Attacks on critical infrastructure have been a major concern for years, a decade at least, but they have accelerated in recent months after two heavily publicised breaches in the US —the SolarWinds intrusion by Russia’s main intelligence service, and another against some Microsoft-designed systems that has been attributed to Chinese hackers — have highlighted the vulnerability of the networks and infrastructure on which the government and corporations rely. This week another ransomware attack has become big news, this time at Colonial Pipeline, the privately owned fuel pipeline from Texas to New York. We don’t yet know why the total shut down of the pipeline happened – it could have been to prevent additional attacks rather than having been disabled as part of the attack– and we don’t know if the ransom was paid. But what we can do is look at how such an important part of the US energy infrastructure was taken out of service by cyber hackers, and what we can do to prevent such measures being taken against our own businesses.
Colonial haven’t been able to cover up the attack as they needed to explain why the pipeline was shut down. Being the victim of a cyber attack can have a far reaching effect on the reputation of a firm. In the alternative investments market we would cite the consequences of a successful attack as financial loss, a breach of client data or a system shut down. The reputational cost of such a breach isn’t really calculable. Consequently, in order to protect reputations, I imagine we only hear publicly about a small proportion of the ransomware breaches that happen. The extent of the real problem is unknown and probably unimaginable. The vast scale and complexity of the internet combined with the ability of the hackers – some of whom are part of organised crime groups, and some of whom it has been suggested work for opposing nations governments – means that action from government agencies worldwide is struggling to make a dent in the problem.
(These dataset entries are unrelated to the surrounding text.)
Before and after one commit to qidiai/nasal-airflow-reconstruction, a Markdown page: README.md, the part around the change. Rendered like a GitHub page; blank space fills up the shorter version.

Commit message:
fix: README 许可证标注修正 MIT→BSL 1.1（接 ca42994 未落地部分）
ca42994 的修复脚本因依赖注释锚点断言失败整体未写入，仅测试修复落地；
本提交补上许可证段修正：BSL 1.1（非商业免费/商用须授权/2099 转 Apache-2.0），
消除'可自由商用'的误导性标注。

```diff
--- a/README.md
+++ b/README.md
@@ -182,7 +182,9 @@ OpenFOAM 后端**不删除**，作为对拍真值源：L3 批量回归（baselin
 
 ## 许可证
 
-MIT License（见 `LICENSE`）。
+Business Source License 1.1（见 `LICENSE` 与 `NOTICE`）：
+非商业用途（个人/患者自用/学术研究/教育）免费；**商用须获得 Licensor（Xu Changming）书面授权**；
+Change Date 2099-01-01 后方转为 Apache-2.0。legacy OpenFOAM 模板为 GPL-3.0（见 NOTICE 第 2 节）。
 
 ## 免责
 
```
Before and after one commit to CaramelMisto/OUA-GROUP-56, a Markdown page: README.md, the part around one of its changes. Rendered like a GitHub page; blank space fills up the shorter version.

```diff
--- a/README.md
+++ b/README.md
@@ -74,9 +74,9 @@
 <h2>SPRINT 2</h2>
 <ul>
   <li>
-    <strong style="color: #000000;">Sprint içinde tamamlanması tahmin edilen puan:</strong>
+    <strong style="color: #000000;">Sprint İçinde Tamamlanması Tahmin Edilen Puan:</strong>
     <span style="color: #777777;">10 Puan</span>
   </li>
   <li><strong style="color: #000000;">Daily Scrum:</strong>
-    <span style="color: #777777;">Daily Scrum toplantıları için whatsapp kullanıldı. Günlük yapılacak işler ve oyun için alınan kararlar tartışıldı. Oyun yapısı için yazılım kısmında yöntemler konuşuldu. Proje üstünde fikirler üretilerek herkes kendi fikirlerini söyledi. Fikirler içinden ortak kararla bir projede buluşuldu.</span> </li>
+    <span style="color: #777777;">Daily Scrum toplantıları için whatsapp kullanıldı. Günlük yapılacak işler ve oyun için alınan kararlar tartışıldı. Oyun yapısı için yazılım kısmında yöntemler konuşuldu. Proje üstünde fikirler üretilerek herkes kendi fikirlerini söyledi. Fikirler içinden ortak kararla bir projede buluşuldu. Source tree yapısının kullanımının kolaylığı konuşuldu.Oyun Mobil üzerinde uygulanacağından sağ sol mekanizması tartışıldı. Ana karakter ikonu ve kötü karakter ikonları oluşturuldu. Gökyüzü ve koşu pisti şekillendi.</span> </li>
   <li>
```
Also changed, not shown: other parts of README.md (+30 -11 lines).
The best form of defence is prevention and there is no question that preventing cyber attack requires specialists. State-of-the-art defences, including machine learning tools, AI and behavioural analysis tools can monitor platforms and applications as well as human behaviour. By deploying a 24/7 Security Operations Centre (SOC) to manage the reporting on those tools, a firm can rest assured that their networks are being monitored even when they are not working. Using an SOC and specialist engineers to actively monitor networks for anomalies and who are trained to detect known threats is a great way to block attackers and infiltration tools before it is too late.
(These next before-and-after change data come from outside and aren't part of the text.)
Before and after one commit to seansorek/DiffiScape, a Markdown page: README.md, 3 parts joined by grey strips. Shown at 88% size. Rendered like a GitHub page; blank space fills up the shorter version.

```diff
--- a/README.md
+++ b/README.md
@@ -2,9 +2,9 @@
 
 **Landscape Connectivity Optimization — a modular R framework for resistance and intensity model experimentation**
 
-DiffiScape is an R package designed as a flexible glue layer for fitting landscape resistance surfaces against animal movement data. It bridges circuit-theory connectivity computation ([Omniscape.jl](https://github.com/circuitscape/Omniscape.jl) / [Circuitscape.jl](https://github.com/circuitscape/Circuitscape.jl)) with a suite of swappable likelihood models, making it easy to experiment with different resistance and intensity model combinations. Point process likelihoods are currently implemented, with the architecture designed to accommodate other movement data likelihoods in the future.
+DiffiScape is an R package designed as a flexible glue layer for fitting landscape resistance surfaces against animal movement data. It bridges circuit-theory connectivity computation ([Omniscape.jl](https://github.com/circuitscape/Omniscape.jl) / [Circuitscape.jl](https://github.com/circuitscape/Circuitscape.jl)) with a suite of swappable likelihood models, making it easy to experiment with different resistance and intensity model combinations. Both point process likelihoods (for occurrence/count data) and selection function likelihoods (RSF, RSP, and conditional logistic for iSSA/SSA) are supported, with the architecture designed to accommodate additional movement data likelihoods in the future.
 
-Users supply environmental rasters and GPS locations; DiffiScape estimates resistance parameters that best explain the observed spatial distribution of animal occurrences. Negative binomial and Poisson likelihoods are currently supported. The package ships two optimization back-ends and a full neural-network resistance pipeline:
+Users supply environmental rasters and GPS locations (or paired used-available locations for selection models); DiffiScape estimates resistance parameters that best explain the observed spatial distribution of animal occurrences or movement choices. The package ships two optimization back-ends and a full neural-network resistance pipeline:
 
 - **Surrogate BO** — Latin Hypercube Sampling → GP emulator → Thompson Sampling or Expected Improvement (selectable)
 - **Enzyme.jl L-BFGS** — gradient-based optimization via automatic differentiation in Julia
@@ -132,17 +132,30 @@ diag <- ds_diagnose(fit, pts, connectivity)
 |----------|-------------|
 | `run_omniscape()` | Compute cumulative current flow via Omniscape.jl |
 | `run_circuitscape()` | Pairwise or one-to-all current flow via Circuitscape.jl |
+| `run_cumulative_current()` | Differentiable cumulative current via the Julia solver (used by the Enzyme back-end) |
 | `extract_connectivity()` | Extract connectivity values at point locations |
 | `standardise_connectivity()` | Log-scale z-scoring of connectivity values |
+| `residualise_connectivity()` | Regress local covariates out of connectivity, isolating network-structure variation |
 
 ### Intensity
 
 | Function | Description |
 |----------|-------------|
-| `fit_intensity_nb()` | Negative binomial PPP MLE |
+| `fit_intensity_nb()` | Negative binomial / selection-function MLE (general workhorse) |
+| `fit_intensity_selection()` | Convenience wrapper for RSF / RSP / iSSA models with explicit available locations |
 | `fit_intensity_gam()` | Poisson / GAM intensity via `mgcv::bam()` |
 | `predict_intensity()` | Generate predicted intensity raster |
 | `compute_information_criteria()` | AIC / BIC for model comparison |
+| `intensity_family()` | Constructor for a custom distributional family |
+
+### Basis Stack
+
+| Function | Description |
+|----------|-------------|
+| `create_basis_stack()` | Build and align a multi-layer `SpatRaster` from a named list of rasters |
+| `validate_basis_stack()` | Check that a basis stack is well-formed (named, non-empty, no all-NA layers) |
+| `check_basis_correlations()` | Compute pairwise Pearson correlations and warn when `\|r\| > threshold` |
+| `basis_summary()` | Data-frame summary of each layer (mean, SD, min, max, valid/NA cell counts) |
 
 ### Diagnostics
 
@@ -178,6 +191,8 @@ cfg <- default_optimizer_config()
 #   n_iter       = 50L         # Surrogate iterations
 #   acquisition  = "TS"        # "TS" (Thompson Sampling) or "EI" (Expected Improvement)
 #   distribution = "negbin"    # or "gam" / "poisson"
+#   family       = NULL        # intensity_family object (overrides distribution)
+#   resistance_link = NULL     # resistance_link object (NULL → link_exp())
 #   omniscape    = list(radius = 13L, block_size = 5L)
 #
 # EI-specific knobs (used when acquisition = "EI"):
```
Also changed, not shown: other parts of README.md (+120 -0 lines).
Every time a firm opens up a new connection, there is a risk of cyber attack. Ransomware is just one form of the debilitating options used by hackers to ransom your business professionally and financially. The RFA managed security service combines continuous monitoring of endpoints, networks, applications and web resources with user behaviour analytics and investigations by teams based in our own dedicated SOC. The ability to observe behaviour and activity continuously in real time and correlate the data across thousands of events each day means RFA’s AI solutions have far better reach and scalability than traditional cybersecurity solutions. This joined up approach between machine learning enabled technologies and security experts means your endpoints have the same security as your network, preventing threats from entering at any point and moving laterally.
If you would like to talk more about any concerns you have for your firm, please do get in touch.